[Edit tracking data]
□ □ □ □ □
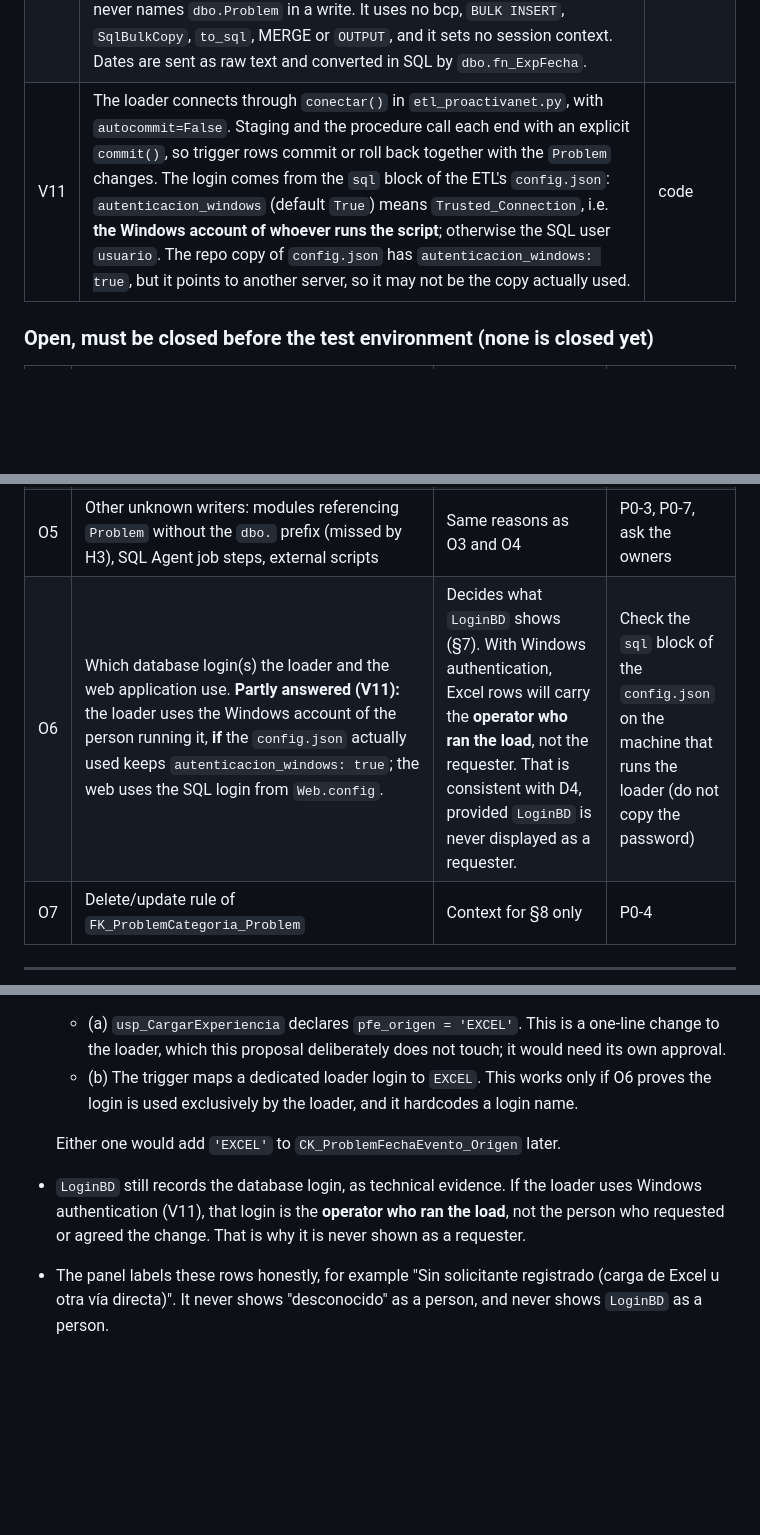
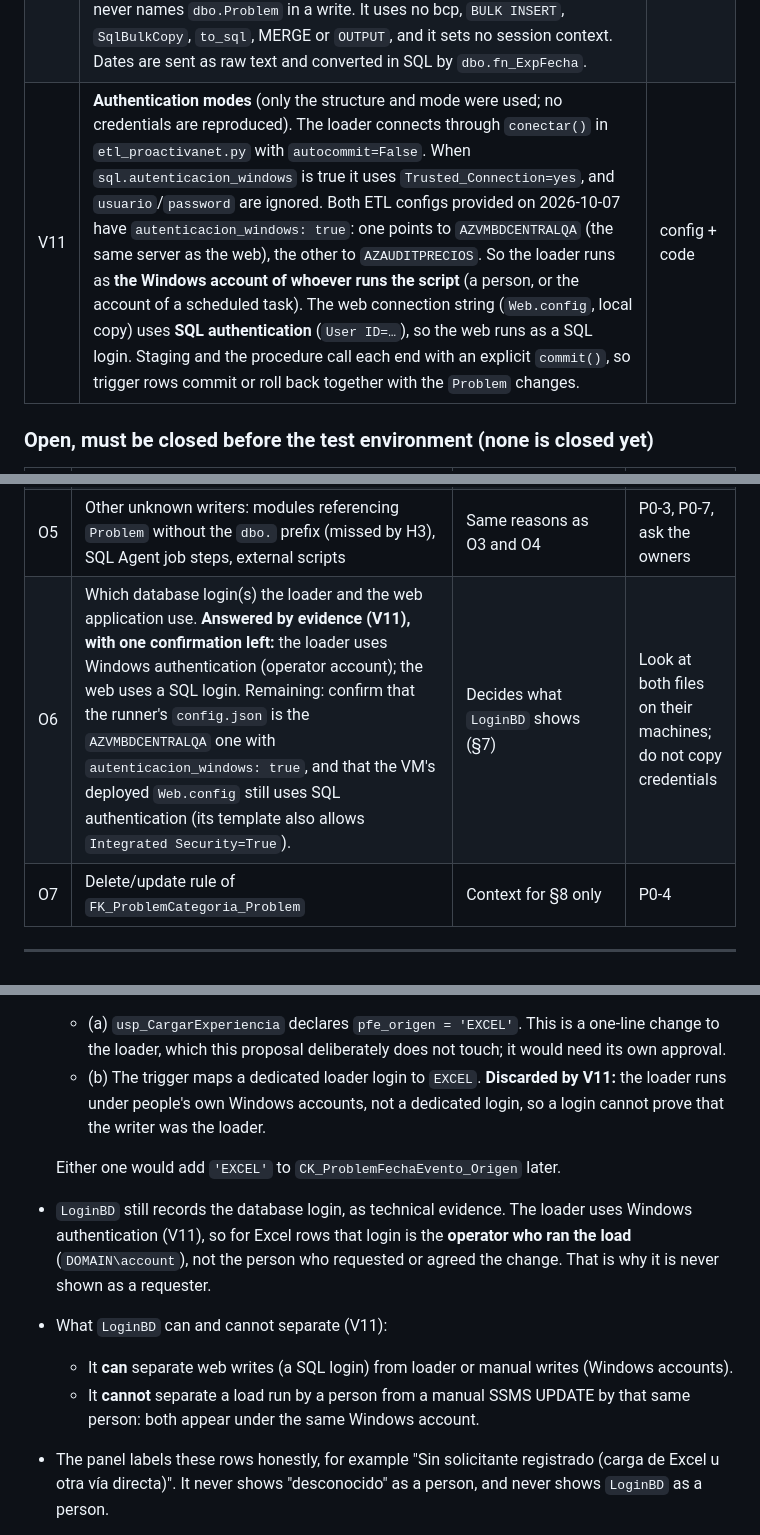
Before and after one commit to Aevr27/FrontEnd-SQL-Proactivanet, a Markdown page: sql/PROPUESTA_historial_fechas.md, 3 parts joined by grey strips. GitHub-like rendering; blank space fills up the shorter version.

Commit message:
docs(admin): record loader/web auth modes as evidence for O6
Co-Authored-By: Claude Opus 5.5 <noreply@anthropic.com>

```diff
--- a/sql/PROPUESTA_historial_fechas.md
+++ b/sql/PROPUESTA_historial_fechas.md
@@ -70,7 +70,7 @@ FechaSolucion  15/07/2026 → 24/07/2026   (Cambio 2)
 | V8 | Admin does not write `dbo.Problem` today. "Solicitar cambios" is a browser-only draft (`SolicitudCambio` in `admin/registro-iniciativas.js`) with fields: field, current value, new date and a **required `motivo`**. It is not submitted anywhere. `adm.Solicitud` does not exist; it is only proposed in `PROPUESTA_numero_solicitud.md`. | code |
 | V9 | The panel already expects `historial: [{campo, anterior, nuevo, fecha, usuario}]` (`htmlHistorial`). It always arrives empty today. | code |
 | V10 | `cargar_experiencia.py` (copy reviewed 2026-10-07, `Downloads\cargar_experiencia 1.py`, 410 lines) writes **only staging**: for each sheet it runs `DELETE FROM stg.<tabla>`, then a parameterized `INSERT INTO stg.<tabla>` with `fast_executemany` into `stg.Problems`, `stg.Iniciativas`, `stg.CatPersona` and `stg.CatCategoriaDueno`. Then it calls `{CALL dbo.usp_CargarExperiencia (?)}` with the simulation flag (0/1), reads every result set the procedure returns, and commits. The script never names `dbo.Problem` in a write. It uses no bcp, `BULK INSERT`, `SqlBulkCopy`, `to_sql`, MERGE or `OUTPUT`, and it sets no session context. Dates are sent as raw text and converted in SQL by `dbo.fn_ExpFecha`. | code |
-| V11 | The loader connects through `conectar()` in `etl_proactivanet.py`, with `autocommit=False`. Staging and the procedure call each end with an explicit `commit()`, so trigger rows commit or roll back together with the `Problem` changes. The login comes from the `sql` block of the ETL's `config.json`: `autenticacion_windows` (default `True`) means `Trusted_Connection`, i.e. **the Windows account of whoever runs the script**; otherwise the SQL user `usuario`. The repo copy of `config.json` has `autenticacion_windows: true`, but it points to another server, so it may not be the copy actually used. | code |
+| V11 | **Authentication modes** (only the structure and mode were used; no credentials are reproduced). The loader connects through `conectar()` in `etl_proactivanet.py` with `autocommit=False`. When `sql.autenticacion_windows` is true it uses `Trusted_Connection=yes`, and `usuario`/`password` are ignored. Both ETL configs provided on 2026-10-07 have `autenticacion_windows: true`: one points to `AZVMBDCENTRALQA` (the same server as the web), the other to `AZAUDITPRECIOS`. So the loader runs as **the Windows account of whoever runs the script** (a person, or the account of a scheduled task). The web connection string (`Web.config`, local copy) uses **SQL authentication** (`User ID=…`), so the web runs as a SQL login. Staging and the procedure call each end with an explicit `commit()`, so trigger rows commit or roll back together with the `Problem` changes. | config + code |
 
 ### Open, must be closed before the test environment (none is closed yet)
 
@@ -81,7 +81,7 @@ FechaSolucion  15/07/2026 → 24/07/2026   (Cambio 2)
 | O3 | `OUTPUT` without `INTO` on `dbo.Problem`, in the loader or any other writer | **SQL Server rejects that statement once the table has an enabled trigger (Msg 334). The load would fail.** | P0-3 (SQL side) + Python review (O4) |
 | O4 | ~~`cargar_experiencia.py` writing `dbo.Problem` directly~~ **Closed by code review (V10)**, with one caveat: confirm that the reviewed copy is the one actually run. The machine that runs the loads should have the same 410-line file, with `volcar()` writing only to `stg.*`. | A different deployed version could bypass the trigger | Compare the deployed file with the reviewed copy (hash or diff) |
 | O5 | Other unknown writers: modules referencing `Problem` without the `dbo.` prefix (missed by H3), SQL Agent job steps, external scripts | Same reasons as O3 and O4 | P0-3, P0-7, ask the owners |
-| O6 | Which database login(s) the loader and the web application use. **Partly answered (V11):** the loader uses the Windows account of the person running it, **if** the `config.json` actually used keeps `autenticacion_windows: true`; the web uses the SQL login from `Web.config`. | Decides what `LoginBD` shows (§7). With Windows authentication, Excel rows will carry the **operator who ran the load**, not the requester. That is consistent with D4, provided `LoginBD` is never displayed as a requester. | Check the `sql` block of the `config.json` on the machine that runs the loader (do not copy the password) |
+| O6 | Which database login(s) the loader and the web application use. **Answered by evidence (V11), with one confirmation left:** the loader uses Windows authentication (operator account); the web uses a SQL login. Remaining: confirm that the runner's `config.json` is the `AZVMBDCENTRALQA` one with `autenticacion_windows: true`, and that the VM's deployed `Web.config` still uses SQL authentication (its template also allows `Integrated Security=True`). | Decides what `LoginBD` shows (§7) | Look at both files on their machines; do not copy credentials |
 | O7 | Delete/update rule of `FK_ProblemCategoria_Problem` | Context for §8 only | P0-4 |
 
 ---
@@ -307,10 +307,13 @@ These four fields stay conceptually separate:
 - So `Usuario` and `SolicitudId` stay NULL, and the CHECK forbids filling them on these rows.
 - `Origen` is **`NO_DECLARADO`, not `EXCEL`**, because nothing verified lets the trigger prove that the writer was the loader: a manual UPDATE from SSMS looks identical. Two ways to get an accurate `EXCEL` value exist, and neither is adopted here:
   - (a) `usp_CargarExperiencia` declares `pfe_origen = 'EXCEL'`. This is a one-line change to the loader, which this proposal deliberately does not touch; it would need its own approval.
-  - (b) The trigger maps a dedicated loader login to `EXCEL`. This works only if O6 proves the login is used exclusively by the loader, and it hardcodes a login name.
+  - (b) The trigger maps a dedicated loader login to `EXCEL`. **Discarded by V11:** the loader runs under people's own Windows accounts, not a dedicated login, so a login cannot prove that the writer was the loader.
 
   Either one would add `'EXCEL'` to `CK_ProblemFechaEvento_Origen` later.
-- `LoginBD` still records the database login, as technical evidence. If the loader uses Windows authentication (V11), that login is the **operator who ran the load**, not the person who requested or agreed the change. That is why it is never shown as a requester.
+- `LoginBD` still records the database login, as technical evidence. The loader uses Windows authentication (V11), so for Excel rows that login is the **operator who ran the load** (`DOMAIN\account`), not the person who requested or agreed the change. That is why it is never shown as a requester.
+- What `LoginBD` can and cannot separate (V11):
+  - It **can** separate web writes (a SQL login) from loader or manual writes (Windows accounts).
+  - It **cannot** separate a load run by a person from a manual SSMS UPDATE by that same person: both appear under the same Windows account.
 - The panel labels these rows honestly, for example "Sin solicitante registrado (carga de Excel u otra vía directa)". It never shows "desconocido" as a person, and never shows `LoginBD` as a person.
 
 **Web / Admin path (future; attribution required).**
```
Also changed, not shown: other parts of sql/PROPUESTA_historial_fechas.md (+2 -2 lines).
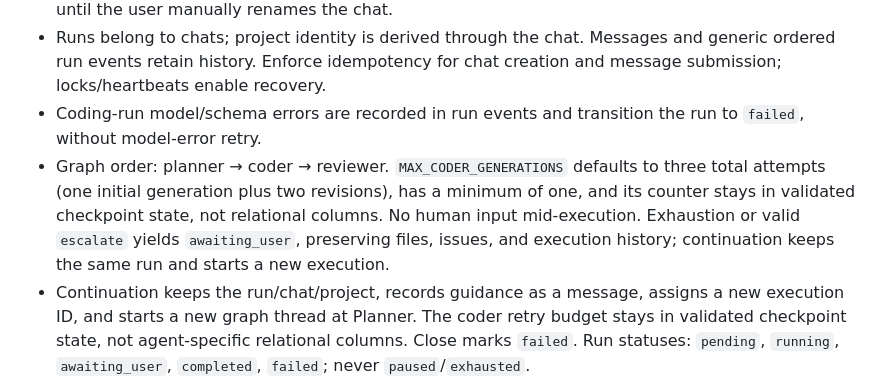
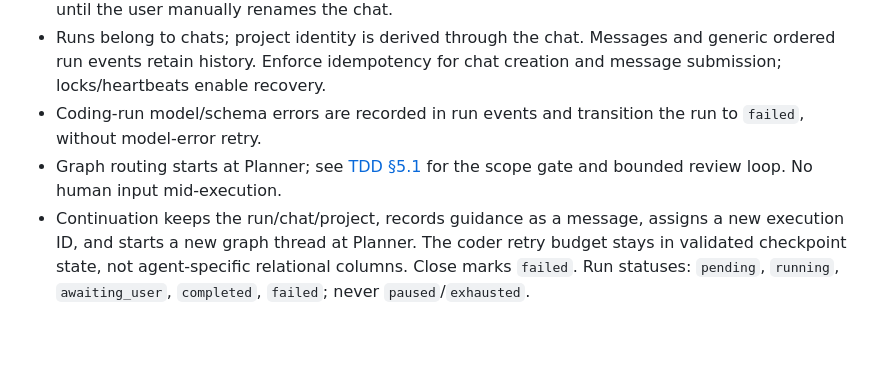
Before and after one commit to gdpe-franco/ai-coding-agent-pipeline, a Markdown page: AGENTS.md, the part around the change. Rendered like a GitHub page; blank space fills up the shorter version.

```diff
--- a/AGENTS.md
+++ b/AGENTS.md
@@ -51,7 +51,7 @@ python -m evals.runner
 - The initial Planner may suggest a concise project/chat title; apply it only to the initial run and only until the user manually renames the chat.
 - Runs belong to chats; project identity is derived through the chat. Messages and generic ordered run events retain history. Enforce idempotency for chat creation and message submission; locks/heartbeats enable recovery.
 - Coding-run model/schema errors are recorded in run events and transition the run to `failed`, without model-error retry.
-- Graph order: planner → coder → reviewer. `MAX_CODER_GENERATIONS` defaults to three total attempts (one initial generation plus two revisions), has a minimum of one, and its counter stays in validated checkpoint state, not relational columns. No human input mid-execution. Exhaustion or valid `escalate` yields `awaiting_user`, preserving files, issues, and execution history; continuation keeps the same run and starts a new execution.
+- Graph routing starts at Planner; see [TDD §5.1](docs/architecture.md#51-graph-and-bounded-review) for the scope gate and bounded review loop. No human input mid-execution.
 - Continuation keeps the run/chat/project, records guidance as a message, assigns a new execution ID, and starts a new graph thread at Planner. The coder retry budget stays in validated checkpoint state, not agent-specific relational columns. Close marks `failed`. Run statuses: `pending`, `running`, `awaiting_user`, `completed`, `failed`; never `paused`/`exhausted`.
 - Reviewer checks planned files exist, are nonempty/allowlisted, then runs `node --check` on generated JS before LLM review. These checks do not prove functional behavior; the LLM review compares the request, guidance, plan, and project files. Approval requires static checks and Reviewer approval. Use JSON Schema + Pydantic, never regex parsing; validate whole checkpoint state. Application writes `chat_reply`, not graph nodes.
 
```
Also changed, not shown: README.md (+21 -13 lines), docs/architecture.md (+2 -1 lines), docs/chats-home.png (added).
□ □ □ □ □
Return every line of the records in which the word "failed" is found.

 - Coding-run model/schema errors are recorded in run events and transition the run to `failed`, without model-error retry.
 - Continuation keeps the run/chat/project, records guidance as a message, assigns a new execution ID, and starts a new graph thread at Planner. The coder retry budget stays in validated checkpoint state, not agent-specific relational columns. Close marks `failed`. Run statuses: `pending`, `running`, `awaiting_user`, `completed`, `failed`; never `paused`/`exhausted`.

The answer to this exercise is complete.